Anonymous said...

I am not in the business to try to outsmart the market or try to think I am smarter than the market! The best traders of all time never tried to be smarter than the market. Just smarter than everyone else...Reminds me of an ole Kenny Rogers song: The Gambler..."know when to fold 'em."

Anonymous said...

joshua thanks for the blog. i got stopped out of some stocks on friday and will take a serious "wait and see" approach. looks like the east markets are shaking a bit here too, as of sunday night. "A. friend" good advice.
good luck too all. i sit in cash this week. keep up the good messaging!

not a newbie not a pro

Anonymous said...

hey mkt, u call IMOS a falling knife risking 30c(so around 50dma) to see if it can turn up off those gud earnings the other day. You are extremely lost if u think that is a falling knife. here is an example of a falling knife, ABAX

Anonymous said...

why are you posting as anonymous...

I meant why risk something when the market has flipped over...hey do what you'd 6 days IMOS has dropped 12.5% from its intraday high...
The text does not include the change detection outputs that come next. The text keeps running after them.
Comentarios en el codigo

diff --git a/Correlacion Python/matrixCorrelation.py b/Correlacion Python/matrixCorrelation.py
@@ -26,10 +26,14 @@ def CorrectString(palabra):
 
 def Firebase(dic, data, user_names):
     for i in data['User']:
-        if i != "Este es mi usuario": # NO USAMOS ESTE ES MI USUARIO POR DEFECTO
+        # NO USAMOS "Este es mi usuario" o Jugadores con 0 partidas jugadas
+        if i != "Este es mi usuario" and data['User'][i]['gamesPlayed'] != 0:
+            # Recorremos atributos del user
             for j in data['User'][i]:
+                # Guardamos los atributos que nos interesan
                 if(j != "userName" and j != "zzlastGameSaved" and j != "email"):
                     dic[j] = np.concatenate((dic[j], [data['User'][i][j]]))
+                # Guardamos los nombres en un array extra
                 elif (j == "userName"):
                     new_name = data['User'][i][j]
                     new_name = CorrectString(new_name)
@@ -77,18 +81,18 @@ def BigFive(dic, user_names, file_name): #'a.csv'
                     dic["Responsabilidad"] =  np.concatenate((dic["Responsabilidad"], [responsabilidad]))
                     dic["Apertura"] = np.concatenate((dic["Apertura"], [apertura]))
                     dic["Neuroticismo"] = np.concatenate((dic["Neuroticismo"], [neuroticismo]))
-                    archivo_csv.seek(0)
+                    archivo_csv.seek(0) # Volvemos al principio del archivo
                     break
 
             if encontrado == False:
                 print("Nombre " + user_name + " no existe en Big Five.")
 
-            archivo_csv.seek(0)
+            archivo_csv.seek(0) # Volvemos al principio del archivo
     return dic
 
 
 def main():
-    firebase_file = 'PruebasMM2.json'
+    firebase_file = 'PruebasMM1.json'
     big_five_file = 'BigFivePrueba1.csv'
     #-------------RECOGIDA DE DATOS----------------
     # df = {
No need to get all huffy and puffy...I am not trying to outwit anyone here...

I do apologize if I seemed a bit harsh, its been raining here for the past 7 city has received 9 inches of rain and my roof has a big ole leak in it!

Good times...that is why we have insurance and its damn good thing it can be repaired!

Anonymous said...

mkt speculator is right on IMOS. my thought is Semi's look like they could bounce but mkt still hasnt settled. why not wait til IMOS actually tests the 50dma or showing a strong reversal to the upside day to show there's a change in trend, until then its not worth watching the bids fall out as the mkt pulls, i am feeling like a winner on selling my FCL/BTU last week, commodities getting smacked, i'm getting stopped out of stuff this AM like RSAS and it will probably rally back now but oh well, looks like it's going to fill the gap now

Anonymous said...

ok, no more IMOS talk, every trade should be measured as risk/reward, as mkt spec and Josh have said- IMOS chart shows poor risk/reward. if u risk "only 30cents downside on IMOS" you better hope your risk reward is strong in this crappy tape, at least 3:1 so your downside is 30cents then your upside should be 90cents plus, assuming you bought in at fri close of 7.45, that means it should go back to new highs to achieve 3:1risk/reward...with the last week of distribution, i would say a new high looks very tough and poor risk/reward but, hey good luck. - or-kiter

Anonymous said...

Wow. Seems I touched off a lot of thoughts on IMOS. Since I started the fray, I’ll explain my thinking. In a downtrending market, most breakouts fail. I prefer to buy breakouts. But when the market does this, I start to look for for stocks that have recently broken out on good news from a good base and pulled back to support and hold. This means the flippers have exited, those that have held for awhile and taken profit, and nervous nellies. This is where the longer term buyers that missed the initial move can support it and it rebounds. I will not buy till it starts showing strength again. This is not a falling knife. It’s not falling into some abyss (and I’m not suicidal) but was falling back to good support. So far today, it’s failing to hold. I haven’t bought but am watching, as these are the types of stocks that can give us some good entry points if the world doesn’t end.
Bob C.

Anonymous said...

Bob C.

Win some lose one ever made any money standing on the sidelines...

Anonymous said...


Congratulations on ACR if you still have it.

Big reward for "trend followers".